======== PROVIDED RECORDS
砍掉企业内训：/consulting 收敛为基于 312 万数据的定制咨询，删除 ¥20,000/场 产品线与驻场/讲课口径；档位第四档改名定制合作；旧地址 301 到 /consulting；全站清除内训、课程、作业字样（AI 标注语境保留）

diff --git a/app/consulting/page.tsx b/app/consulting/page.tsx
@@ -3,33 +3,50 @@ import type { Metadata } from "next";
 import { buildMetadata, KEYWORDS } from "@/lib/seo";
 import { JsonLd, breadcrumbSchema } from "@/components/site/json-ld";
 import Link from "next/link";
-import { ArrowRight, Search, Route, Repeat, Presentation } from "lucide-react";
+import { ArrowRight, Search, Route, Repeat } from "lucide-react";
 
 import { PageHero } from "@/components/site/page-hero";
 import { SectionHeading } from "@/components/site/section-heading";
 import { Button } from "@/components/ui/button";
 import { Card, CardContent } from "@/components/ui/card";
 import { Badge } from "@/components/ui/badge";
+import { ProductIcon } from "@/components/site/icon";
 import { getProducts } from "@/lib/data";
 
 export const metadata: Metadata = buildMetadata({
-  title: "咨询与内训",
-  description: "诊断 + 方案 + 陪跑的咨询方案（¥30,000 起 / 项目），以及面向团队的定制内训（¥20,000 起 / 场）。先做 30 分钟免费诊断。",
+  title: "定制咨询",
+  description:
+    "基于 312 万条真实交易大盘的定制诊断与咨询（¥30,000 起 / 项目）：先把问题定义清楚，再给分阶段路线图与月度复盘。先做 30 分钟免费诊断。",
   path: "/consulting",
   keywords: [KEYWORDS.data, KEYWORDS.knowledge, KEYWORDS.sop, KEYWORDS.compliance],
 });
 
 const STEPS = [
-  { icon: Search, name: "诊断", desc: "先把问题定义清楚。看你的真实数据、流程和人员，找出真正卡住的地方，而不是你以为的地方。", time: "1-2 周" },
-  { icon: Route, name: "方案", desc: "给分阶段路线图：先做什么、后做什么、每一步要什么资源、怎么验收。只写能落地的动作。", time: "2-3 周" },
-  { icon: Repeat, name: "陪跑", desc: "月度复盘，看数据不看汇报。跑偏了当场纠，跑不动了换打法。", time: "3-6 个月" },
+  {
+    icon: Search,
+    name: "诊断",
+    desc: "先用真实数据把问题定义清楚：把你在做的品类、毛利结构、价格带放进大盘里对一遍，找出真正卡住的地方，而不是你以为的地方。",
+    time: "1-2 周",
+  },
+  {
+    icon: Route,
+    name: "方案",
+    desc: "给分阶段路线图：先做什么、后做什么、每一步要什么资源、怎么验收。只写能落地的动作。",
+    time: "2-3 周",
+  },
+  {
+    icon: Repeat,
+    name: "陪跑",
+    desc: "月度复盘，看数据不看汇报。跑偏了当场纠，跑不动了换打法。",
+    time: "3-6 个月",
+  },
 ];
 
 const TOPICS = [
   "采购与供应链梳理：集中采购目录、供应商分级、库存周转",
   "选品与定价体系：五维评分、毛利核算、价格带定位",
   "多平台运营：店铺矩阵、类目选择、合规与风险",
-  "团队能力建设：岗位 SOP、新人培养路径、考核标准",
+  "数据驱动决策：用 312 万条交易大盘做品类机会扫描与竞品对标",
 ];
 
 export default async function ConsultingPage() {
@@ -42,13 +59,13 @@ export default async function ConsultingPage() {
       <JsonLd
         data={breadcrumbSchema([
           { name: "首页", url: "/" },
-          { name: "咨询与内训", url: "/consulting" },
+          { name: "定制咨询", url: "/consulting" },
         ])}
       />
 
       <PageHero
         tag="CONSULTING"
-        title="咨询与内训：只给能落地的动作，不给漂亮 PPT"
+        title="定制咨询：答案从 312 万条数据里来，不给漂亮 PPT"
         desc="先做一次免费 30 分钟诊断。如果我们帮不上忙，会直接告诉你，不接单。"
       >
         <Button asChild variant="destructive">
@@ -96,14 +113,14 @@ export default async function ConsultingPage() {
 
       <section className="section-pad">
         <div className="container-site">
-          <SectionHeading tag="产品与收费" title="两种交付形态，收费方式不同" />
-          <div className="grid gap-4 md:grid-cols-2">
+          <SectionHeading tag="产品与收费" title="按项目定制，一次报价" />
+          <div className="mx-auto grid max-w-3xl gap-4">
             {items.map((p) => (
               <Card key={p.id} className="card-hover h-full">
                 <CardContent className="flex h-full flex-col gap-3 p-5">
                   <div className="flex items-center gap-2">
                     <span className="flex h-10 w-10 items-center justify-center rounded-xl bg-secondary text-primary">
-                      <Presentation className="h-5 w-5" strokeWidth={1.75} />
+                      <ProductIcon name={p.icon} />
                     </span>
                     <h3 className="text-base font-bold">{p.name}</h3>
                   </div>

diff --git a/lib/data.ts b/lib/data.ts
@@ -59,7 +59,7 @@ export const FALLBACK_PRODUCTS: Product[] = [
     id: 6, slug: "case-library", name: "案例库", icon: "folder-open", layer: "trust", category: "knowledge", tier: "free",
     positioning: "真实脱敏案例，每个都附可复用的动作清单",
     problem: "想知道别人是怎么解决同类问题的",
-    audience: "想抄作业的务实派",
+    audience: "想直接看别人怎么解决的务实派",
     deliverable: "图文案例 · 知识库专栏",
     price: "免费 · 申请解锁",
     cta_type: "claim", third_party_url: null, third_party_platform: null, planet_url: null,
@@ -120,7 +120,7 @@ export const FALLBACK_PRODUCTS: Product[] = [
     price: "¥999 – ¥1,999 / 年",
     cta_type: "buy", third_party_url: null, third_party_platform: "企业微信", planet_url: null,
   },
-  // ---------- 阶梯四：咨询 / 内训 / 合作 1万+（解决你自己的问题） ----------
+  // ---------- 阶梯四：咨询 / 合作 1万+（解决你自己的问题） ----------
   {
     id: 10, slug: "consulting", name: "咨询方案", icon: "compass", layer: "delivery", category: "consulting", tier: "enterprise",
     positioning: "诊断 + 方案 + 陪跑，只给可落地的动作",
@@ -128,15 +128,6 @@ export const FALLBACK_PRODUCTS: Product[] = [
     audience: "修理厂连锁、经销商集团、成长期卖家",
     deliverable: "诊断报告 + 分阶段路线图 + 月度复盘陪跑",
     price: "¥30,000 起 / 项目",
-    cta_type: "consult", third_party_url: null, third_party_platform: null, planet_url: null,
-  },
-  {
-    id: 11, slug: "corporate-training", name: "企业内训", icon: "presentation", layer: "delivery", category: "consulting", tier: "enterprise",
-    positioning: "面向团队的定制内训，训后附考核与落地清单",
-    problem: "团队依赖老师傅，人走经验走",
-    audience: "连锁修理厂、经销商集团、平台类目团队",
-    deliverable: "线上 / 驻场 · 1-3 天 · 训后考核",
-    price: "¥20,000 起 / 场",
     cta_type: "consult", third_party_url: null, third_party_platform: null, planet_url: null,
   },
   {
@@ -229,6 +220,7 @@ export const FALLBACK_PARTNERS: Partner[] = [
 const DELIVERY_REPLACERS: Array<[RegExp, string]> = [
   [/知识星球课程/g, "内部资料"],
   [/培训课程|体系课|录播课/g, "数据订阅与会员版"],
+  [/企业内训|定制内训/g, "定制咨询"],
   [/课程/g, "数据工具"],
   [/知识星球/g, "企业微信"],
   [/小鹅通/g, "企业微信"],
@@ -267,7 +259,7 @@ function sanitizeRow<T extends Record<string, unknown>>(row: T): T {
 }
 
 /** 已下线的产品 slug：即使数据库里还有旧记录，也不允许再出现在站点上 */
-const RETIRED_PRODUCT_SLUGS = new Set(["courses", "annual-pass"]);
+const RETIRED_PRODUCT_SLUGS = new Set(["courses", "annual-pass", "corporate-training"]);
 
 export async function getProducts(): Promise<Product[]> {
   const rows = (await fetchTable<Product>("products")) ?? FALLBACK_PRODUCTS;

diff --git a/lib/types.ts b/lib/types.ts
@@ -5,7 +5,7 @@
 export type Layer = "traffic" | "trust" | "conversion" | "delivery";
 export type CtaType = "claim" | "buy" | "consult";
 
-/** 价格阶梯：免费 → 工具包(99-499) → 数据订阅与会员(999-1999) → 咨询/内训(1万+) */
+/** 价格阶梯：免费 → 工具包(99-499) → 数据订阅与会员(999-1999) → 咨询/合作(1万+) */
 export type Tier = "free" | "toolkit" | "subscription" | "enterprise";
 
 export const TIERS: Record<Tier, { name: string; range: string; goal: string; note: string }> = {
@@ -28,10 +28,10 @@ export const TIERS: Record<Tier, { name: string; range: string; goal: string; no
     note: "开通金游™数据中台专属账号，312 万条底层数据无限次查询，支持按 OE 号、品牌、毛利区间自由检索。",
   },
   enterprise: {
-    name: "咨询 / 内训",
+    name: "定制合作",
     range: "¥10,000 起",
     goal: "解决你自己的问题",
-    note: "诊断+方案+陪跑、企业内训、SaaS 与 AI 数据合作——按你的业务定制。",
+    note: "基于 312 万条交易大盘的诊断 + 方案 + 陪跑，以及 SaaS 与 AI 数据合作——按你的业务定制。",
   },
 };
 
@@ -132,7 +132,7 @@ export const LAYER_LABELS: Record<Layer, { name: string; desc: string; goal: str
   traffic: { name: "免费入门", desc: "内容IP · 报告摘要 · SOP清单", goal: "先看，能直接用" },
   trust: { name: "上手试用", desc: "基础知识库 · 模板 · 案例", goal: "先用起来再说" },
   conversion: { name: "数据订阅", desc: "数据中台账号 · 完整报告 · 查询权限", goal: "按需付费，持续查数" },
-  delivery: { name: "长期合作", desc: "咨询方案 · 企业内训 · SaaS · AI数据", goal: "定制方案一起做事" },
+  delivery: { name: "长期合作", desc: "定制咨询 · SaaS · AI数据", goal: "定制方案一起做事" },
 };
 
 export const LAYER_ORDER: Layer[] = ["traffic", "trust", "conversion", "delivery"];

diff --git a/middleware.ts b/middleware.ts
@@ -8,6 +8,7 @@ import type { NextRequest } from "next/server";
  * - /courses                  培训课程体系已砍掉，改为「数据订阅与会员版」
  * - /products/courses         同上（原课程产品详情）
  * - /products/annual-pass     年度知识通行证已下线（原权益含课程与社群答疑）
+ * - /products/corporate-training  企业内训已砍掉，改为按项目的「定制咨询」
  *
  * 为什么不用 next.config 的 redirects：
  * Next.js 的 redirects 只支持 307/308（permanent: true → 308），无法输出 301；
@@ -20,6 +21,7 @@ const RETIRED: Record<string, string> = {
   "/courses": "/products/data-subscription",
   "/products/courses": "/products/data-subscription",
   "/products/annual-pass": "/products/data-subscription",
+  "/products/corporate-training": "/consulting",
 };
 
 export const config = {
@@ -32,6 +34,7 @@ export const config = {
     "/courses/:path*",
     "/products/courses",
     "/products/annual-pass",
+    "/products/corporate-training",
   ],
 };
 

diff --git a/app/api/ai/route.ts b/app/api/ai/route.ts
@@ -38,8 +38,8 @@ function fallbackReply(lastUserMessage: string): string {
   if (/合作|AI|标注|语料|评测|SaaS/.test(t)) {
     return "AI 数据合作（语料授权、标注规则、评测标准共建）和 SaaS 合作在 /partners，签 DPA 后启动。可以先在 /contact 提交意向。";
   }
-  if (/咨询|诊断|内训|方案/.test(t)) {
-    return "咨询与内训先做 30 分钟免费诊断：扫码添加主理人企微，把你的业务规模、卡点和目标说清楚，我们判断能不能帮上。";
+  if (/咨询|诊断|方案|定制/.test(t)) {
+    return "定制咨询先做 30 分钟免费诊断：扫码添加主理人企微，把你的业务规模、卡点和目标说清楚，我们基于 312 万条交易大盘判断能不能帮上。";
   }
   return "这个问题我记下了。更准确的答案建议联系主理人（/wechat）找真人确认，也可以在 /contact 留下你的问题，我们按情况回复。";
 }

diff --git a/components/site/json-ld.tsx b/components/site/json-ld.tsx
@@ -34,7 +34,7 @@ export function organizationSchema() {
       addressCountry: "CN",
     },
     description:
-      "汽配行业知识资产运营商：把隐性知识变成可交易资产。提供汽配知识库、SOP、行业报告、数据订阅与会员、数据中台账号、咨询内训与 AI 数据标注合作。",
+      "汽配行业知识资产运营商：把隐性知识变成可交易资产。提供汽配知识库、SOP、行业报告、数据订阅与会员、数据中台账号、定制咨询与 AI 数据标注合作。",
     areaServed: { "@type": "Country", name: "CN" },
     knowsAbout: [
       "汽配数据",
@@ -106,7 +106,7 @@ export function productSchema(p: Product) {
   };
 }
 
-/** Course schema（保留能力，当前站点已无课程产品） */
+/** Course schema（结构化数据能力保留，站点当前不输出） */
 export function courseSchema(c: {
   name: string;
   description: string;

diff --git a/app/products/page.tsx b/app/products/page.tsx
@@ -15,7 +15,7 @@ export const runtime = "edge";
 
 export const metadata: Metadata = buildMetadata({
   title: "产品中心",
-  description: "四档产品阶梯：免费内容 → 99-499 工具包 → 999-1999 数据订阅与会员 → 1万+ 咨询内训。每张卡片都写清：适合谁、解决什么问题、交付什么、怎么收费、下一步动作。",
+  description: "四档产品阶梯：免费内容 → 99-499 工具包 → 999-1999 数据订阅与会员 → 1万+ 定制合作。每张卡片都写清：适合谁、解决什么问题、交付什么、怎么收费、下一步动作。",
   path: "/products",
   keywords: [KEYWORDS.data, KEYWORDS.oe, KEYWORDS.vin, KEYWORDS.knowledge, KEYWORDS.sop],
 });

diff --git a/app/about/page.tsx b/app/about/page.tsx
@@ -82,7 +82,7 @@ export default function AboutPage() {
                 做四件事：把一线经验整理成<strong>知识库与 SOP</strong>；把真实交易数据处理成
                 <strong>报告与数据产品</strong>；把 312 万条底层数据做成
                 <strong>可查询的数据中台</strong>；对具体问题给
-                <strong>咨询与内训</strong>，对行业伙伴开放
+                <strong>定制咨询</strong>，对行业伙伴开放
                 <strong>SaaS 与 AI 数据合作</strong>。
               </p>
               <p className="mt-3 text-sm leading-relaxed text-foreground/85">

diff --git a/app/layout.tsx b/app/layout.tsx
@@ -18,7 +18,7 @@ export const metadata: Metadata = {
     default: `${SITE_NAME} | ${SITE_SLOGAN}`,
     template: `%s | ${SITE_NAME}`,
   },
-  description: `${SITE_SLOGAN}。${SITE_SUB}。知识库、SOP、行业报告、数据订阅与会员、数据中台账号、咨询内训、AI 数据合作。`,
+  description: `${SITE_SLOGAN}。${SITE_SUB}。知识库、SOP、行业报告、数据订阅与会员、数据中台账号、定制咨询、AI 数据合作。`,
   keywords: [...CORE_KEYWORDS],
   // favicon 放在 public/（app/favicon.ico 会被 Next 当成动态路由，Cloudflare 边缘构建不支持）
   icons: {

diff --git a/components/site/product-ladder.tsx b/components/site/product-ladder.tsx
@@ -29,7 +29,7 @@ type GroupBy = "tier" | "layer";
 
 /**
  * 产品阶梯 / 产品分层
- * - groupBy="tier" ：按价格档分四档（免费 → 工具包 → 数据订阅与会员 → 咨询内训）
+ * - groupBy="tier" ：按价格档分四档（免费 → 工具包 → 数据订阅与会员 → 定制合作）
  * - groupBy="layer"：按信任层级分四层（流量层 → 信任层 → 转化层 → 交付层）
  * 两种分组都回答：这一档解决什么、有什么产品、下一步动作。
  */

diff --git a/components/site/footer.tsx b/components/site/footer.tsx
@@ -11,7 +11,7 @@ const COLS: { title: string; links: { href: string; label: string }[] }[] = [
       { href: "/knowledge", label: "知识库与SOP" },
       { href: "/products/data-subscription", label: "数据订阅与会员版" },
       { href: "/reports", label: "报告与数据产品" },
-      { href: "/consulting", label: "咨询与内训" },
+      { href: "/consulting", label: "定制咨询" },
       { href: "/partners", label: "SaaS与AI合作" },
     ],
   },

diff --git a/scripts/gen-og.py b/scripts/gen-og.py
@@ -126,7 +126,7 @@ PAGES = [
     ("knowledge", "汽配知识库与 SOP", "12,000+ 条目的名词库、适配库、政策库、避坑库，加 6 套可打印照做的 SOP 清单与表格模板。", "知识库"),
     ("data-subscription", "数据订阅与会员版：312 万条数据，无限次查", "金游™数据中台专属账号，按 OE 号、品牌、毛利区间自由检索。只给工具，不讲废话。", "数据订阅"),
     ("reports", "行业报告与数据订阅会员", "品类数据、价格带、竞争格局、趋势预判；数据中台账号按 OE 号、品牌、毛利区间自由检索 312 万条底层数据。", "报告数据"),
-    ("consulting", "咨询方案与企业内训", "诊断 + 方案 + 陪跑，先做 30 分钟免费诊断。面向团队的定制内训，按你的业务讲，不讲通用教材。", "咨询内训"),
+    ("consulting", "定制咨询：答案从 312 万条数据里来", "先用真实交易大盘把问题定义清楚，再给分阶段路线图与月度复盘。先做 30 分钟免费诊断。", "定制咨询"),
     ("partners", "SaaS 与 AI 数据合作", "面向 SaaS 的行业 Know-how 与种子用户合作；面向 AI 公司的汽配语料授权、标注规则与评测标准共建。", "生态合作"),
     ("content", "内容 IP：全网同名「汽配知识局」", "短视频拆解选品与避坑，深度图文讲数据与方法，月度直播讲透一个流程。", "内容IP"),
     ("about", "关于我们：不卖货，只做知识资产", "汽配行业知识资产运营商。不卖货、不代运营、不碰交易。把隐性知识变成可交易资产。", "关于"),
================
WHAT TO WORK ON
Count the lines in the records above that contain the word "range", and report only that number.

RESULT
3